■ INPUT FOR THIS TASK ■
-- -- --

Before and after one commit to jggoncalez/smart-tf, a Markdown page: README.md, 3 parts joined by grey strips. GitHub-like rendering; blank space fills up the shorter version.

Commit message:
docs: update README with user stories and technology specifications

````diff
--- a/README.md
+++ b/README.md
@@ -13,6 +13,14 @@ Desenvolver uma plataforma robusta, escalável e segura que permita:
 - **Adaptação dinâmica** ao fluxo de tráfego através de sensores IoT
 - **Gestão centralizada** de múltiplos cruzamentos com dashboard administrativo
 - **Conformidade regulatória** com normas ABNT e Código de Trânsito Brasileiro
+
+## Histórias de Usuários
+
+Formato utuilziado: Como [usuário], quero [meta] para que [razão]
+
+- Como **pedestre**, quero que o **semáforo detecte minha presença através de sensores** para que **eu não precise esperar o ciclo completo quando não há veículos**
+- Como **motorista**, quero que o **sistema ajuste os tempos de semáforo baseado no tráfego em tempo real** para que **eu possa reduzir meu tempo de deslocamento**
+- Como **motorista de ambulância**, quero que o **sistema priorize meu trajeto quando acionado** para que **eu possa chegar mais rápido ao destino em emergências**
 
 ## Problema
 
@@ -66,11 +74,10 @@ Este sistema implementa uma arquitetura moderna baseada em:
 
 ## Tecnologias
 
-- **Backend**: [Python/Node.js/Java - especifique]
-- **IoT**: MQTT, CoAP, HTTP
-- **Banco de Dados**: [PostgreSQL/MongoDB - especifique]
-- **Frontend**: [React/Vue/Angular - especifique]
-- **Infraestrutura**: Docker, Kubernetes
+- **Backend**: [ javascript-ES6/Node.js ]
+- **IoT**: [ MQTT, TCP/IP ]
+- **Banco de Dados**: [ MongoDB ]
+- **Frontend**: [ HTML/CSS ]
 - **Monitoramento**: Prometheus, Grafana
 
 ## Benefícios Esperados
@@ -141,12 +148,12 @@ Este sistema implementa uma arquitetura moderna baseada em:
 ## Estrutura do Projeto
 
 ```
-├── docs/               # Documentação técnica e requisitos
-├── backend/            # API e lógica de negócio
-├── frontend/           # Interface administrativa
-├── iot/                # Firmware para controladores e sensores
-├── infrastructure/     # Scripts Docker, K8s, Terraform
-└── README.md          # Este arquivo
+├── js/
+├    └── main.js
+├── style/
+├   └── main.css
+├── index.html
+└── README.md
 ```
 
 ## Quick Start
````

-- -- --

■ WHAT IS BEING ASKED ■
Show the lines where the word "docs" appears in the entries.

■ EXERCISE SOLUTION ■
docs: update README with user stories and technology specifications
-├── docs/               # Documentação técnica e requisitos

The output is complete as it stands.